_WHAT THE EXERCISE ASKS:_ Return every entry below word for word and leave out any picture.
### RECORDS SUPPLIED ###
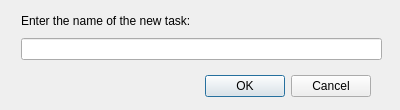
This is src/newtaskdialog.ui in pyridiss/kourglass as Qt 5 draws it before an edit. The edited form follows.
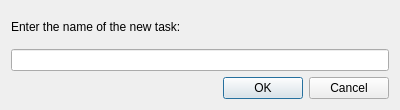
This is the edited form.

Commit message: NewTaskDialog and NewProjectDialog better designed.

Patch:
```diff
--- a/src/newtaskdialog.ui
+++ b/src/newtaskdialog.ui
@@ -13,31 +13,8 @@
   <property name="windowTitle">
    <string>Name of the task</string>
   </property>
-  <widget class="QDialogButtonBox" name="buttonBox">
-   <property name="geometry">
-    <rect>
-     <x>30</x>
-     <y>70</y>
-     <width>341</width>
-     <height>32</height>
-    </rect>
-   </property>
-   <property name="orientation">
-    <enum>Qt::Horizontal</enum>
-   </property>
-   <property name="standardButtons">
-    <set>QDialogButtonBox::Cancel|QDialogButtonBox::Ok</set>
-   </property>
-  </widget>
-  <widget class="QWidget" name="verticalLayoutWidget">
-   <property name="geometry">
-    <rect>
-     <x>21</x>
-     <y>9</y>
-     <width>361</width>
-     <height>51</height>
-    </rect>
-   </property>
+  <layout class="QVBoxLayout" name="verticalLayout_2">
+   <item>
    <layout class="QVBoxLayout" name="verticalLayout">
     <item>
      <widget class="QLabel" name="label">
@@ -50,7 +27,18 @@
      <widget class="QLineEdit" name="lineEdit"/>
     </item>
    </layout>
-  </widget>
+   </item>
+   <item>
+    <widget class="QDialogButtonBox" name="buttonBox">
+     <property name="orientation">
+      <enum>Qt::Horizontal</enum>
+     </property>
+     <property name="standardButtons">
+      <set>QDialogButtonBox::Cancel|QDialogButtonBox::Ok</set>
+     </property>
+    </widget>
+   </item>
+  </layout>
  </widget>
  <resources/>
  <connections>
```
Lines whose indentation alone changed are shown as unchanged. The commit also changes 2 other files.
###
_SOLUTION BELOW:_
This is src/newtaskdialog.ui in pyridiss/kourglass as Qt 5 draws it before an edit. The edited form follows.
This is the edited form.

Commit message: NewTaskDialog and NewProjectDialog better designed.

Patch:
```diff
--- a/src/newtaskdialog.ui
+++ b/src/newtaskdialog.ui
@@ -13,31 +13,8 @@
   <property name="windowTitle">
    <string>Name of the task</string>
   </property>
-  <widget class="QDialogButtonBox" name="buttonBox">
-   <property name="geometry">
-    <rect>
-     <x>30</x>
-     <y>70</y>
-     <width>341</width>
-     <height>32</height>
-    </rect>
-   </property>
-   <property name="orientation">
-    <enum>Qt::Horizontal</enum>
-   </property>
-   <property name="standardButtons">
-    <set>QDialogButtonBox::Cancel|QDialogButtonBox::Ok</set>
-   </property>
-  </widget>
-  <widget class="QWidget" name="verticalLayoutWidget">
-   <property name="geometry">
-    <rect>
-     <x>21</x>
-     <y>9</y>
-     <width>361</width>
-     <height>51</height>
-    </rect>
-   </property>
+  <layout class="QVBoxLayout" name="verticalLayout_2">
+   <item>
    <layout class="QVBoxLayout" name="verticalLayout">
     <item>
      <widget class="QLabel" name="label">
@@ -50,7 +27,18 @@
      <widget class="QLineEdit" name="lineEdit"/>
     </item>
    </layout>
-  </widget>
+   </item>
+   <item>
+    <widget class="QDialogButtonBox" name="buttonBox">
+     <property name="orientation">
+      <enum>Qt::Horizontal</enum>
+     </property>
+     <property name="standardButtons">
+      <set>QDialogButtonBox::Cancel|QDialogButtonBox::Ok</set>
+     </property>
+    </widget>
+   </item>
+  </layout>
  </widget>
  <resources/>
  <connections>
```
Lines whose indentation alone changed are shown as unchanged. The commit also changes 2 other files.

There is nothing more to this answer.